ICANN sent out a news alert yesterday calling for volunteers to participate on a new working group that will be created to “Review all Rights Protections Mechanisms in all generic top-level domains.” Among other things, this working group will be tasked with potentially overhauling the UDRP and URS procedures. This could have major ramifications for domain investors and domain name portfolio operators.
A week ago, Phil Corwin from the Internet Commerce Association wrote an article on CircleID about the importance of this working group and the impact its findings and recommendations may have on domain owners and domain investors. Phil also published an informative blog post about the working group on the ICA’s website. You should read both of these articles to get a better idea of why members of the domain investment community should consider participating on this working group.
Phil also commented to me about the importance in having solid representation among domain investors within this working group:
“These reviews, first of the new gTLD RPMs, followed by the first-ever review of the UDRP, may result in important changes to the treatment of domains within trademark law and ICANN rights protection processes. And those changes, once made, will probably last for at least a decade or two without further alteration. So anyone with an interest in registrant rights and domain valuations has a stake in their outcome.”

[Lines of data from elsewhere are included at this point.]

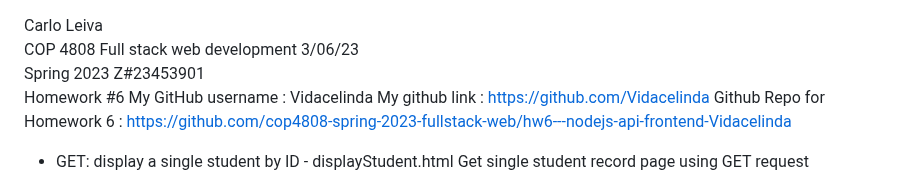
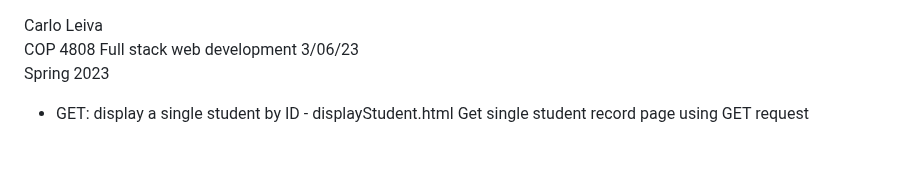
Before and after one commit to Vidacelinda/Student-list-app-Fullstack, a Markdown page: README.md, the part around the change. GitHub-like rendering; blank space fills up the shorter version.

```diff
--- a/README.md
+++ b/README.md
@@ -2,11 +2,6 @@ Carlo Leiva
 COP 4808 Full stack web development
 3/06/23
 Spring 2023
-Z#23453901
-Homework #6
-My GitHub username :   Vidacelinda
-My github link :  https://github.com/Vidacelinda
-Github Repo for Homework 6 :  https://github.com/cop4808-spring-2023-fullstack-web/hw6---nodejs-api-frontend-Vidacelinda
 
 
 - GET: display a single student by ID - displayStudent.html
```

Nat Cohen, a board member at the ICA and the founder of Telepathy, Inc. a company that has had to repeatedly defend its descriptive domain name assets in UDRP proceedings, also shared some thoughts with me:
“The UDRP system is badly broken. It is designed for trademark interests, implemented largely by trademark interests for the benefit of trademark interests. Panelists act without accountability and some trample on the policy with impunity. The use of the UDRP to legitimize the theft of domains such as camilla.com, fattuesday.com, nicecar.com, ovation.com, canary.com, vanity.com and many others has provoked outrage from domain investors wondering what could be done to protect our investments from an unfair process that is built into every gTLD domain registration. To quote the lyrics from “Hamilton“-
‘When you got skin in the game, you stay in the game
But you don’t get a win unless you play in the game
…Oh, I’ve got to be in
The room where it happens…’
This is our once in a generation chance to be in the room where the rules that govern our livelihood will be made. Our active involvement will give us the best chance for a good outcome, otherwise we can cry and moan about the results for decades to come.”
People in the domain investment space are encouraged to sign up to participate since trademark interests and other groups will likely have participation in full force. People who volunteer to become a member of the working group should expect to spend approximately one hour per week on the group calls. The group will likely be convened for over a year. For those who wish to take a more passive role, it is possible to sign up for the email list and not be active on the working group.
I do not know how large this group will be, but I plan to sign up for the working group. I encourage others in this business to do so as well to ensure that people who invest in domain names are represented. People often complain that the UDRP is unfair to domain investors and strongly favors trademark and other interests. Now is the time to act to ensure our rights as domain owners are not usurped.
Visit the ICANN website to read more about the working group and to sign up to participate.
Thanks for sharing this. I think often people talk less and smile more when action is required. This is your chance to take your shot at shaping this important aspect of the domain industry. I am going to look into it.
And this morning I was thinking of skipping listening to Hamilton again, and then I read this and it was stuck in my head again. 🙂
I agree with all comments above, especially the one with skin in the game.
This is an important moment in time, to have your say, it could have generational wealth impact for some.
Will you be participating?
Thanks for the heads up on this. Just signed up to monitor the deliberations. Time permitting, I may just go for the member route which looks to be an easy switch by informing the GNSO Secretariat at any time.
Thanks Elliot, very important indeed. I see it says at a minimum one weekly teleconference. Were you ever in a program like this? If I understand correctly there will be many different focus groups?
@Ariel–This is not a focus group as if for a political candidate or a consumer product. This is a working group (WG) that will review first the new gTLD RPMs and later on the UDRP to evaluate how well they are meeting their goals and to recommend whether any procedural or substantive changes should be made.
The work of the WG will be organized by a Chair, or more likely several Co-Chairs, in coordination with ICANN Policy support staff. At some points subgroups may be created to focus in on particular issues and then report back to the larger WG, in order to operate more efficiently. But most of the effort will likely be done by the full WG.
Does that answer your question?
ok great, thank you Philip.
Hello I am interested please do inbox me for details. Cheers!
PS–the official Call for Volunteers is at https://www.icann.org/news/announcement-2016-03-21-en . That’s where interested individuals can sign up.
Most likely, I’ll be participating. Even though I’ve never been affected by any UDRP, it’s important for domain investors (and registrants generally) to assert their interests and legitimacy.
Then it will be two of us with the same name on the group 🙂 I think your involvement would be a benefit for all, you’re normally very well reasoned and lucid in your writing.
Agree and that makes at least 3 🙂
I totally agree with this Governance exercise regarding the reviewing of the RPM.
I have already subscribed as a member, because we need to create an equilibrated ecosystem between trademark owners and domainers.